Sigma Financial Corp v Gotham Insurance Co. (2016 WL 7508172 (C.D. Cal. Sept. 22, 2016)).
Harris v. Reeves, 946 F.2d 214, 226 (3d Cir. 1991)(dissent);
Collazo v. Estelle. 940 F.2d 411,434 (9th Cir. 1991)(dissent);
Jenkins v. State of Missouri, 807 F.2d 657, 667 (8th Cir. 1986)(complaining of dissenter);
Rosen v. Aristocrat Angus Ranch, 639 F.2d 8~1 87 (2d Cir. 1980);
U.S. v. Chaffen, 587 F.2d 920, 923 (8th Cir. 1978);
Refco, Inc. v. Troika Investment Limited, 1989 U.S. Dist. LEXIS 9508, at 32 (N.D.Ill.);
Hudson v. Heckler, Secretary of Health and Human Services, 101 F.R.D. 349, 354 lN.D.Ind. 1984); VanHuss v. Associated Milk Producers, Inc., 415 F.Supp. 356, 361 N.D.Tex. 1976);
McCormick v. Carnett-Partsnett System, Ine., 396 F.Supp. 251, 255 M.D.Fla.1975);
Jackson v. State, 452P.2d 104 (Alaska 1982);
Meyering v. General Motors Corporation, 232 Cal. App.3d 1163, 275 Cal. Rptr. 346 (1990);
People v. Santey, 220 Cal. App.3d 651, 661, 270 Cal. Rptr. 53 (1990);
Ogozalek v. Administrator, Unemployment Compensation Act, 22 Conn. Sup. 100, 163 A.2d 114 (Super.Ct. 1960);
Kunz v. Utah Power & Light Company, 117 Idaho 901, 908, 792 P.2d 926 (1990);
Jolley v. Puregro, 94 Idaho 702, 496 P.2d 939 (1972);
Benson v. Custer, 236 lowa 345, 17 N.W.2d 889, 895 (1945);
Parish v. Casner, 282 S.W.2d 392 (Mo. 1926).

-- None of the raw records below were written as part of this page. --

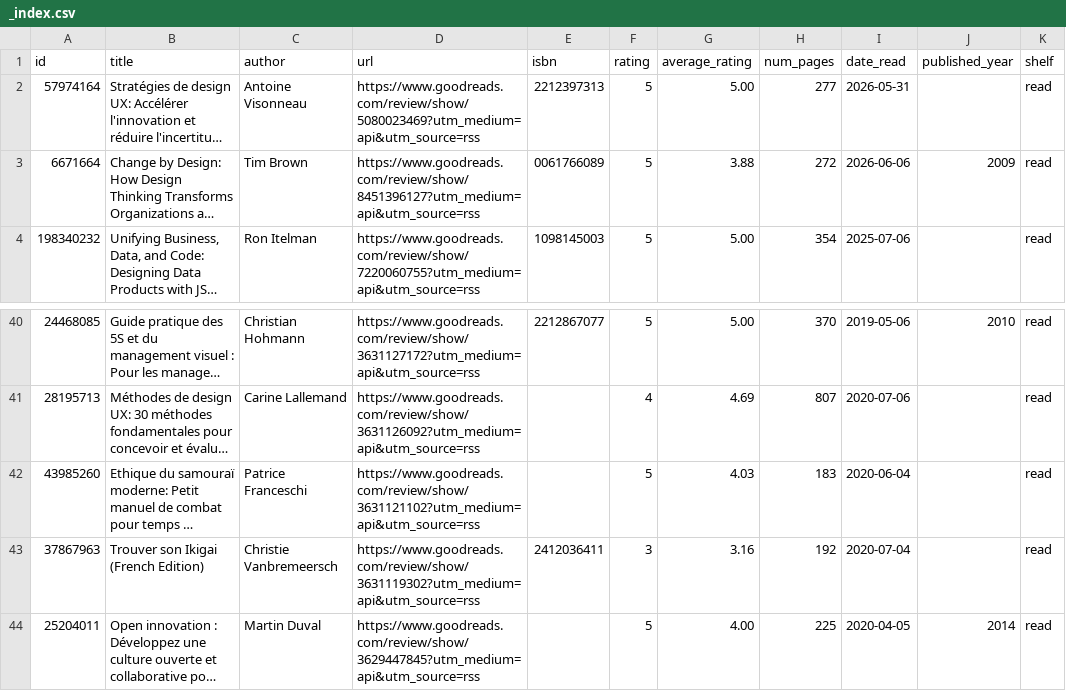
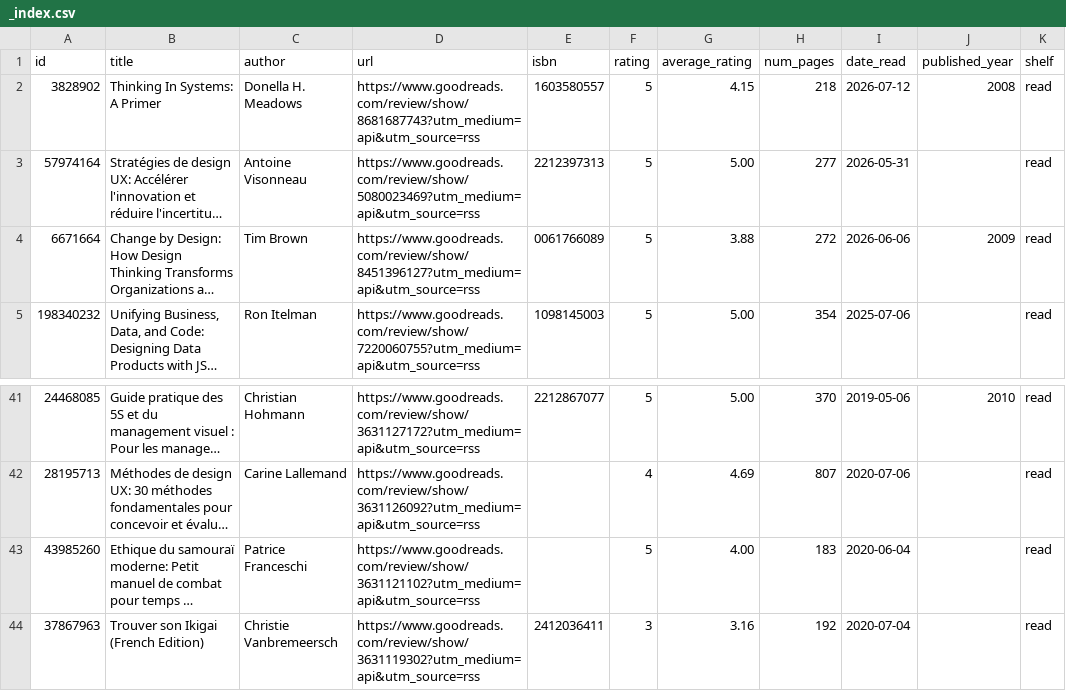
Before and after one commit to adriens/whoami, a CSV file: data/goodreads/124105866/_index.csv, drawn as a sheet; only a part is shown, gaps mark what is left out; the shorter side is filled out with more unchanged rows; long unchanged cells end in …; addresses are those after the commit; the diff names each change by its address in the sheet, - before the commit and + after, or states it on an @@ line.

```diff
--- a/data/goodreads/124105866/_index.csv
+++ b/data/goodreads/124105866/_index.csv
+row 2: 3828902 | Thinking In Systems: A Primer | Donella H. Meadows | https://www.goodreads.com/review/show/8681687743?utm_medium=api&utm_source=rss | 1603580557 | 5 | 4.15 | 218 | 2026-07-12 | 2008 | read
-G43 (average_rating): 4.03
+G43 (average_rating): 4.00
```
Also changed, not shown: 2 other files.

Topics: misquoted, still in use, cited in law

PLAY: Hamlet
ACT/SCENE: 1.5
SPEAKER: Hamlet
CONTEXT:
And therefore as a stranger give it welcome.
There are more things in heaven and earth, Horatio, Than are dreamt of in your philosophy.

DUTCH:
Er is meer tussen hemel en aarde dan uw filosofie vermoedt /
Er is op aarde en in den hemel meer, Dan waar uw schoolsche kennisleer van droomt /
Daar is meer in de hemel en op aarde, vriend Horatio, dan waarvan uw wijsheid droomt.

MORE:
Perhaps one of the most widely debated quotations from Hamlet.
Often misquoted as “between heaven and earth”.

Topics: misquoted, still in use

PLAY: Hamlet
ACT/SCENE: 1.4
SPEAKER: Hamlet
CONTEXT:
But to my mind, though I am native here
And to the manner born,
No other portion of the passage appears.